## Task goal
Copy each line of the data below in which the word "parts" can be found.

Content revision data
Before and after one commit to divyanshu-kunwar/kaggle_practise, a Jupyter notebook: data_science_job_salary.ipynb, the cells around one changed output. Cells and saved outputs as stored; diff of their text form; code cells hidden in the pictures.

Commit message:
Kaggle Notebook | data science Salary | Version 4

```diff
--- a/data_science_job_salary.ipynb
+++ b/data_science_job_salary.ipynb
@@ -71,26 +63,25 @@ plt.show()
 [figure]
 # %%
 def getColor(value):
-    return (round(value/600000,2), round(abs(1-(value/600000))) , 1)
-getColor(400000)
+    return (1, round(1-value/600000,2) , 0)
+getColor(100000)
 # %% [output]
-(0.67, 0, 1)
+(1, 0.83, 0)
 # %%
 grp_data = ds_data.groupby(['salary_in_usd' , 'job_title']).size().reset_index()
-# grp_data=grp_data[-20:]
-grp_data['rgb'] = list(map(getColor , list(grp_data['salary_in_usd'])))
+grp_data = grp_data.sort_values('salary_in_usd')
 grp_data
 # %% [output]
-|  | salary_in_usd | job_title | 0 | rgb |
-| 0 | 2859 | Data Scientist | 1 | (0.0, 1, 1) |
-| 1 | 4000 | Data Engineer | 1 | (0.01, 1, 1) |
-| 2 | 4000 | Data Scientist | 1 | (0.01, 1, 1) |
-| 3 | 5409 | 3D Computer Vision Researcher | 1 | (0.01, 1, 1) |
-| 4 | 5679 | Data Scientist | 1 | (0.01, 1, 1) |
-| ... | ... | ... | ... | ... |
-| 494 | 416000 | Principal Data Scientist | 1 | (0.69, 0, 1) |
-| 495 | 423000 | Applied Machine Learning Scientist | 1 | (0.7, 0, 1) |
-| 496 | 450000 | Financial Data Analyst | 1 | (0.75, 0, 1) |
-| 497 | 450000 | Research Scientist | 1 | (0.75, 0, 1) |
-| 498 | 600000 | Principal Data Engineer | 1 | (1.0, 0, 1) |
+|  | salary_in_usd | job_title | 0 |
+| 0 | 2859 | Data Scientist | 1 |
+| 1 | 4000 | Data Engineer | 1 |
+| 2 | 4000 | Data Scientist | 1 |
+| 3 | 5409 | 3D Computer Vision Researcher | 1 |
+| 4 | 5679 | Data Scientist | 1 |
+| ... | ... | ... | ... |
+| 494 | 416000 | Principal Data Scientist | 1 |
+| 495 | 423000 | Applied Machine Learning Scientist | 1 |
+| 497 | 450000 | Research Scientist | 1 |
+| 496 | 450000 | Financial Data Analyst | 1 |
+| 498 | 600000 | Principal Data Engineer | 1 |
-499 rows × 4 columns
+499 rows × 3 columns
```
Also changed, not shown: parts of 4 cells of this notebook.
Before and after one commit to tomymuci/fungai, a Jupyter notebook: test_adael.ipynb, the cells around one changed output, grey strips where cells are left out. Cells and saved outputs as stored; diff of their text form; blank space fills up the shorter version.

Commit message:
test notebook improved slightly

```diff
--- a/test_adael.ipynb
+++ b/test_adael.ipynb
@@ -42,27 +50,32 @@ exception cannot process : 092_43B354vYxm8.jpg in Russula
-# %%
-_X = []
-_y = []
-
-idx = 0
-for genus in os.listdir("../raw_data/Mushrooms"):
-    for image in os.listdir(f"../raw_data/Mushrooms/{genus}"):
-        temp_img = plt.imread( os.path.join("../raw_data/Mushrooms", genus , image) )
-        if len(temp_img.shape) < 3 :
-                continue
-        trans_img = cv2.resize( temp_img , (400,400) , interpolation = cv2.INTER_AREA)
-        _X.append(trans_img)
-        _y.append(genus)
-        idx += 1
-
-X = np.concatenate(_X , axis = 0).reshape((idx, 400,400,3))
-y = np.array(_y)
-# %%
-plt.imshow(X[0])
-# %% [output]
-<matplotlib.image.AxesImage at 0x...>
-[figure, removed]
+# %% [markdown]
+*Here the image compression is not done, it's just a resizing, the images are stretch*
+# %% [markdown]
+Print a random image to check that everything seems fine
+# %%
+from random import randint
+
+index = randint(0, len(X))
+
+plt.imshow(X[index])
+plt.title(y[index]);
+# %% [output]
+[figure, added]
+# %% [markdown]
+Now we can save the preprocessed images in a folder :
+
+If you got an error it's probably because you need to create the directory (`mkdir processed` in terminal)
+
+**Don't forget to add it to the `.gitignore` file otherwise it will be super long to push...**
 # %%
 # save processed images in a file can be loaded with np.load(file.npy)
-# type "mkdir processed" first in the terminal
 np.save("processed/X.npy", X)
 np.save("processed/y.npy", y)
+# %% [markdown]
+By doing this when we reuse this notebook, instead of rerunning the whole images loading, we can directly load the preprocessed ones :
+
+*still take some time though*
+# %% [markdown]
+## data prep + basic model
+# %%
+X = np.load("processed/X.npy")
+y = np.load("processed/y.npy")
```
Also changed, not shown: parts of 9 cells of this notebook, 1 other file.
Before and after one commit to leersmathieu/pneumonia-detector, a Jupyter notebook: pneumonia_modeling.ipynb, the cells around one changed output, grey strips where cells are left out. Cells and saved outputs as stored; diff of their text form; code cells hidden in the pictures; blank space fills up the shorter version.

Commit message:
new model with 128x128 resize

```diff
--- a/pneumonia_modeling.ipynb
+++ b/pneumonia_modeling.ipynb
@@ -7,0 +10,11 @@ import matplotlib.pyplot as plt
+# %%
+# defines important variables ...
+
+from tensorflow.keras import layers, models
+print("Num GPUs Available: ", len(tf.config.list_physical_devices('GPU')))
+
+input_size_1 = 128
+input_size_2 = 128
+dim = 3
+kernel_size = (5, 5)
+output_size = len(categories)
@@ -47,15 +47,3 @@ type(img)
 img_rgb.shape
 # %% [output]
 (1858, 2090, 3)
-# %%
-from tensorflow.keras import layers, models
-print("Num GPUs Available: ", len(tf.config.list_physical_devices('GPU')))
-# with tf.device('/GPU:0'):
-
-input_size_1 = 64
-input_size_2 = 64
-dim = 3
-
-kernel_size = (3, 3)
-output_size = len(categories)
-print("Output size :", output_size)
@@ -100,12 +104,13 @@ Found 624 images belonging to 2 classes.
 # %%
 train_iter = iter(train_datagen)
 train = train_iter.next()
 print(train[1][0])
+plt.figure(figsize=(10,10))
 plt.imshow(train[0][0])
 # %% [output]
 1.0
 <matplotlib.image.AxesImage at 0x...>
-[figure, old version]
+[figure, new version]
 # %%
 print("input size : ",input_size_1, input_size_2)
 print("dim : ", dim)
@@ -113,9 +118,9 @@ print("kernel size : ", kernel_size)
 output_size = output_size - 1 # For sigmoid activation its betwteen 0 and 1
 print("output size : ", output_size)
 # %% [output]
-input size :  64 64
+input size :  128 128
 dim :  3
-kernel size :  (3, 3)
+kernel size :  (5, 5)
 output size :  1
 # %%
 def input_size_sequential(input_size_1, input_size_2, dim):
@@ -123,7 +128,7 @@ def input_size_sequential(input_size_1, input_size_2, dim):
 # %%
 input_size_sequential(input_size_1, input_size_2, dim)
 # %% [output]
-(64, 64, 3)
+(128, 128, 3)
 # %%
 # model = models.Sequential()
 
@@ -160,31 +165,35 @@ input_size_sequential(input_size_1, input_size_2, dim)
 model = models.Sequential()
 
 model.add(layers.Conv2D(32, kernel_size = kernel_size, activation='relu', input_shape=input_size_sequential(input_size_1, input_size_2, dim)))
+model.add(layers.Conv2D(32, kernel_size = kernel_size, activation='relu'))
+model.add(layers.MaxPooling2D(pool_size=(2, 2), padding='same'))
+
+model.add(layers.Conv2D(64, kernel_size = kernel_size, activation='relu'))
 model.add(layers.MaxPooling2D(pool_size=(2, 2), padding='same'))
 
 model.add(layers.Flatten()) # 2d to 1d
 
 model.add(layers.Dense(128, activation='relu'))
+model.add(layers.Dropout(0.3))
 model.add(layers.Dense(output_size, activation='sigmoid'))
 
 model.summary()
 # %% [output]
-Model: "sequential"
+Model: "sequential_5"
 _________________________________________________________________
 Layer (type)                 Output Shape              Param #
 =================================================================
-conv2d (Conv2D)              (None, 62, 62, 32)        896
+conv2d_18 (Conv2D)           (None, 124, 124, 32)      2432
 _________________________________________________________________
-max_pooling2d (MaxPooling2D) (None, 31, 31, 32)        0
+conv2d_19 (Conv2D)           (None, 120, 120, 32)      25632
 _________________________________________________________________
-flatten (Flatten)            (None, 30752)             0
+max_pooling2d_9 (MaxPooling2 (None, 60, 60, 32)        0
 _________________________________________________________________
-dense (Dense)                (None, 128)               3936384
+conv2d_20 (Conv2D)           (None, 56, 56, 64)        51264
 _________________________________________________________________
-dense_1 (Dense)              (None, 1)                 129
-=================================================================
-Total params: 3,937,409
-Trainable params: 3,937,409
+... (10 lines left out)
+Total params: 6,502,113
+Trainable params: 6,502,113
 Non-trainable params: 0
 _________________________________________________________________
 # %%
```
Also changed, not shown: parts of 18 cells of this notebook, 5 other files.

## Answer box
Also changed, not shown: parts of 4 cells of this notebook.
Also changed, not shown: parts of 9 cells of this notebook, 1 other file.
Also changed, not shown: parts of 18 cells of this notebook, 5 other files.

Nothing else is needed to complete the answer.